Data for review:
○ ○ ○ ○

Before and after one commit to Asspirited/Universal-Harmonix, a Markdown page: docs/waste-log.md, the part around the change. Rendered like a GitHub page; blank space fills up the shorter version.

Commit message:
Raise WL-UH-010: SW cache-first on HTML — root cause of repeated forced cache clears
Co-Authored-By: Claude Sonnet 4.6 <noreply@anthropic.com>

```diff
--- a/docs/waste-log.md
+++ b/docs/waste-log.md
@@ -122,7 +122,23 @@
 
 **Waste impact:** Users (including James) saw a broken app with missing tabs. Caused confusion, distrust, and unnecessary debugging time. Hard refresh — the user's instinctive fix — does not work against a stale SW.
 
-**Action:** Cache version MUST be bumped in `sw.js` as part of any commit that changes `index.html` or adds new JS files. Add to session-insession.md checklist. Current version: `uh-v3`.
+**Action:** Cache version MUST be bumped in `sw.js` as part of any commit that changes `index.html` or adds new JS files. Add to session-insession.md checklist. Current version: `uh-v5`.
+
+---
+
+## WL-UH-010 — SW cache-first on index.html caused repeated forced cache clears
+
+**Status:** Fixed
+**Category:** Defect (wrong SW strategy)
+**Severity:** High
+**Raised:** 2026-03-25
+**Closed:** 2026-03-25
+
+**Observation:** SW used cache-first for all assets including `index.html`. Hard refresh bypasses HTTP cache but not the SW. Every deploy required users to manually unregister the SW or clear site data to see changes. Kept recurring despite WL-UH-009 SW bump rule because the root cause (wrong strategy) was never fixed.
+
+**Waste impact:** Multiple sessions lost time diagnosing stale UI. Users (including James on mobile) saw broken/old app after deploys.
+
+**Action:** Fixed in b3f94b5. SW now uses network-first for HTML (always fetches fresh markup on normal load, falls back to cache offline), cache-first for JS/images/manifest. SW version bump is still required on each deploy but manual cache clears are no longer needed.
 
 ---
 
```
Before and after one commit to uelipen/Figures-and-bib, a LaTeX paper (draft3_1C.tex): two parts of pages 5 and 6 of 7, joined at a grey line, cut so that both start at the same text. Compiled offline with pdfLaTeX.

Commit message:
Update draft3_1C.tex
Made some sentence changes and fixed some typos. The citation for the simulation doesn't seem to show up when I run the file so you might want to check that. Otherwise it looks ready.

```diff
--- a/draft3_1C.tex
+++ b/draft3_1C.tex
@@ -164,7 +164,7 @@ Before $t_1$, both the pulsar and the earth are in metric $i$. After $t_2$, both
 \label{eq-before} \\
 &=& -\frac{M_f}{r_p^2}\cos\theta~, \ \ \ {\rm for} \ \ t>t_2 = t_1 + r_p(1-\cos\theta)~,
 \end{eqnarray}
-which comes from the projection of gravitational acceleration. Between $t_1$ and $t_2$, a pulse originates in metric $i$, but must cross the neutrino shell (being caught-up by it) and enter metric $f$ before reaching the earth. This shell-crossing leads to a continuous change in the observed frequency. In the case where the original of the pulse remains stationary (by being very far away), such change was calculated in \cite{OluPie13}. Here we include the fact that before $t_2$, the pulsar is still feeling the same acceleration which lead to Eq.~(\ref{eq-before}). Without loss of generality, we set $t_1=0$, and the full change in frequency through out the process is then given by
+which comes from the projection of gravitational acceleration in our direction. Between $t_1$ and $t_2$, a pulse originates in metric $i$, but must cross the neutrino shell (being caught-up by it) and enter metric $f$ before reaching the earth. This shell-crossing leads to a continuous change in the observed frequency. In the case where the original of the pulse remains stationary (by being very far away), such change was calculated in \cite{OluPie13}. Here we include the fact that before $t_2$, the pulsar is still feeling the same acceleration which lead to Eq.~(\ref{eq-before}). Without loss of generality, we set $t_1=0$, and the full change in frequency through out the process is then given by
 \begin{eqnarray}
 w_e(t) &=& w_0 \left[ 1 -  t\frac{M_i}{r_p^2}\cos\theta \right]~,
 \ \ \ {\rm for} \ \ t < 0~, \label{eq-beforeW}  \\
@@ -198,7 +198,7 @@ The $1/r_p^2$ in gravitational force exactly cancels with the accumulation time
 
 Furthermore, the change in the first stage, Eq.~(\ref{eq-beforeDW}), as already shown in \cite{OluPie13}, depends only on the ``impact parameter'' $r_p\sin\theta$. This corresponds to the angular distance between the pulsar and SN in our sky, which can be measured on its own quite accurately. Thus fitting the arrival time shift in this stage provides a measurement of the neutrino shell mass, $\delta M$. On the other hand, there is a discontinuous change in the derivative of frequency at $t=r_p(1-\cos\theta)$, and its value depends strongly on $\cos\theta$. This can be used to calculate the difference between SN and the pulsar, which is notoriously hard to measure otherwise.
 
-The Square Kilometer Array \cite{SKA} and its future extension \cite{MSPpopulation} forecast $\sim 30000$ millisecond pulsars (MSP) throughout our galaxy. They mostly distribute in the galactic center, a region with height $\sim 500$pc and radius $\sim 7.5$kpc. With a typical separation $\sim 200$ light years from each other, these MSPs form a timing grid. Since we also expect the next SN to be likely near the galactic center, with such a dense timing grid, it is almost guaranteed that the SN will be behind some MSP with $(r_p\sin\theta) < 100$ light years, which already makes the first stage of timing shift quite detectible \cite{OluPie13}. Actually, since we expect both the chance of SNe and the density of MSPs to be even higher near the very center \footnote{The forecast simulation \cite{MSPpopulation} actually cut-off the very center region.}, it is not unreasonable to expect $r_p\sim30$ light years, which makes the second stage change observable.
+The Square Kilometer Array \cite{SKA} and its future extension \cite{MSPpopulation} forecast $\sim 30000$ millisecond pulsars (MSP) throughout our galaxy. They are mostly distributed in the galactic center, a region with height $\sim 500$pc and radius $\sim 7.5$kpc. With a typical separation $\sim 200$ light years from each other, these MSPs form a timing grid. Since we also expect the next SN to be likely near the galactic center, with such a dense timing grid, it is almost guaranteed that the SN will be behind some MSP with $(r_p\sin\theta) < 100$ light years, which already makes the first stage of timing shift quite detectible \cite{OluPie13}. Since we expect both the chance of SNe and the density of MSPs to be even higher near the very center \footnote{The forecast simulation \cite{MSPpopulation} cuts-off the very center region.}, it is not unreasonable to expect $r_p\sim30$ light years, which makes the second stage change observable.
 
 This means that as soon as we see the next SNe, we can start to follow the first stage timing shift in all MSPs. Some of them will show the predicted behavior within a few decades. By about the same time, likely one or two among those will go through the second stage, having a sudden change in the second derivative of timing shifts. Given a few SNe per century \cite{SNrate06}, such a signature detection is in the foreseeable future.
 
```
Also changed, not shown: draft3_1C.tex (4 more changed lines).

○ ○ ○ ○

Activity:
In the listing, count the lines that contain the word "docs", then give the number and nothing more.

Reply:
3